"It's early days but it is resonating very strongly," Orr says. "That's my personal passion. It's something that I have been pushing hard."
Orr says there was already a groundswell building around diversity and inclusiveness in the bank when he joined, including the formation of the bank's waiata group who performed at his pōwhiri, which he is hoping to champion further. "You want that groundswell because if you shout from the top to be inclusive, well that doesn't work does it."
He notes these types of events are "nothing unique" to a government department in New Zealand, and says it was "about time" for the central bank. In fact, Te Puni Kōkiri says pōwhiri and whakatau have been regular features for government departments over at least the past 25 years.
"I think we were lagging behind in some places," Orr says. "It's not just tikanga Māori, it's about accepting what future New Zealand looks like. It doesn't look like current New Zealand. It's going to be Polynesian, Asian, European, as opposed to European, Polynesian, Asian" and the bank has to grow with the change.
Orr "disagrees completely" with former Reserve Bank governor Don Brash who said late last year that he was "utterly sick" of the use of te Reo on Radio New Zealand and that teaching te Reo in schools doesn't have any value.
"My personal view is very different to that," Orr said. He doesn't see Brash at all, he says.
Orr says he knows "the tiniest bit of te Reo" and has two "false starts" at Cook Island Māori, but "without a doubt" wants to learn more. He can, however, put down a mean hangi, he says.
The Reserve Bank already uses Māori names, features and icons in its work, and added the words Te Putea Matua, roughly translated as Father of the Cash, to its latest bank notes as well as Aotearoa alongside New Zealand. The notes also feature Māori names of native birds and Māori art.
However, Orr says Māori linkages have been sporadic in the past and he wants a more holistic approach and a broadening of the tikanga Māori strategy as part of a far bigger cultural embrace
Still, he says he has "no shame" about the history of the bank.
"It is what it is, it's a proud history, but it can be even prouder if we become more inclusive."
The Māori economy is "huge" and the bank needs to have a good handle on Māori enterprises to understand what is happening in the country and ensure the financial system is efficient for all players when setting policy, Orr said.

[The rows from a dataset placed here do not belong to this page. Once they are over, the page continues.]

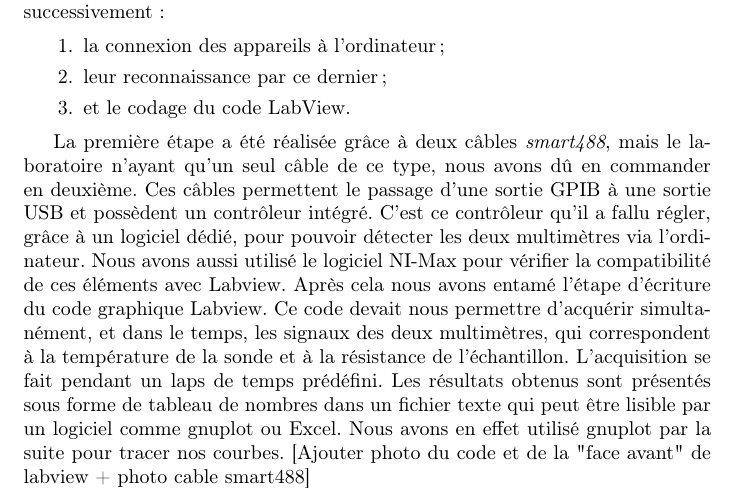
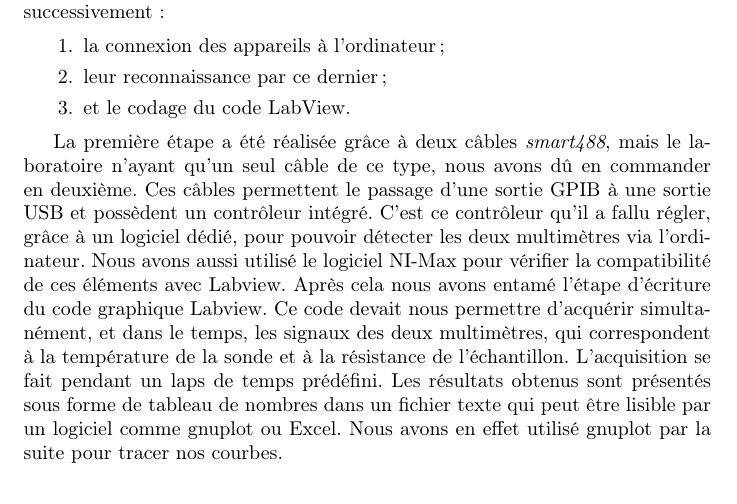
Before and after one commit to ThibaultChevalerias/PAE, a LaTeX document (Rapport/rapport.tex, which reads Rapport/parts/protocoles_exp.tex): part of page 11 of 17, cut so that both start at the same text. Compiled offline with pdfLaTeX.

Commit message:
Update protocoles_exp.tex

```diff
--- a/Rapport/parts/protocoles_exp.tex
+++ b/Rapport/parts/protocoles_exp.tex
@@ -108,7 +108,8 @@ Après cela nous avons entamé l'étape d'écriture du code graphique Labview. C
 simultanément, et dans le temps, les signaux des deux multimètres, qui correspondent à la température de la sonde
 et à la résistance de l'échantillon. L'acquisition se fait pendant un laps de temps prédéfini. Les résultats obtenus sont présentés sous forme de tableau de nombres dans un fichier texte qui peut être lisible par un logiciel comme gnuplot ou Excel.
 Nous avons en effet utilisé gnuplot par la suite pour tracer nos courbes.
-[Ajouter photo du code et de la "face avant" de labview + photo cable smart488]
+
+%[Ajouter photo du code et de la "face avant" de labview + photo cable smart488]
 
 
 \subsection{Difficultés expérimentales}
```
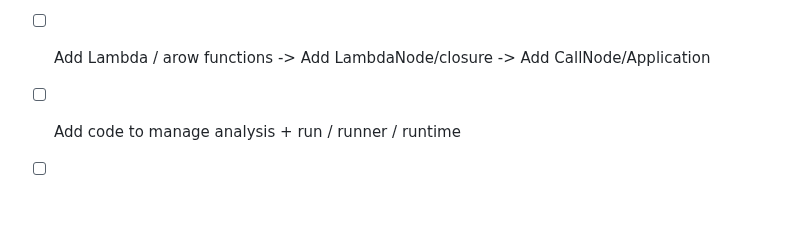
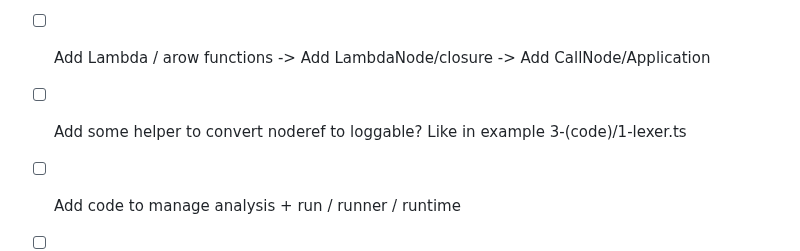
Before and after one commit to IJIJI/Dendrite, a Markdown page: src/readme.md, the part around the change. Drawn GitHub-style; blank space fills up the shorter version.

Commit message:
Added noderef helper todo

```diff
--- a/src/readme.md
+++ b/src/readme.md
@@ -61,7 +61,7 @@ src/language/
 - [ ] Add Lambda / arow functions
       -> Add LambdaNode/closure
       -> Add CallNode/Application
-
+- [ ] Add some helper to convert noderef to loggable? Like in example 3-(code)/1-lexer.ts
 - [ ] Add code to manage analysis + run / runner / runtime
 - [ ] Also add code to manage editor(code/rete) parsing
       -> Combine with analysis+running? -> Probably not, seperate things
```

He notes some 20 percent of the future working age population are going to be Māori and Pacific Islanders, so the bank needs to remain relevant to be able to attract, retain and motivate that future population.
"You want to create relevance, you want to create the ability to have a two-way sharing of ideas rather than us sitting here, patting the white cat in the ivory tower and looking out the door."
Still, Orr rejects the idea that the bank had previously had an ivory tower mentality.
"I would say that we have been very poor at winning hearts and minds externally," he says. "If you look across the vast majority of our documents, we are writing for other people that look like us, other economists, other central bankers, we are struggling to be able to communicate to the wider public.
"I believe we have sold ourselves short in this whole space. This institution is a diamond but it needs polishing. It needs to better articulate itself, it needs to understand how and why it exists together, and it needs to speak with people not at people and become open.
"I would never have accepted the role in the absence of this challenge."
He is encouraging a 20-year vision of what the future Reserve Bank "island" would look like - the long-term direction of the central bank.
"I know in my career here we will never reach the island, who knows if they ever will, but at least people will be paddling in the right direction."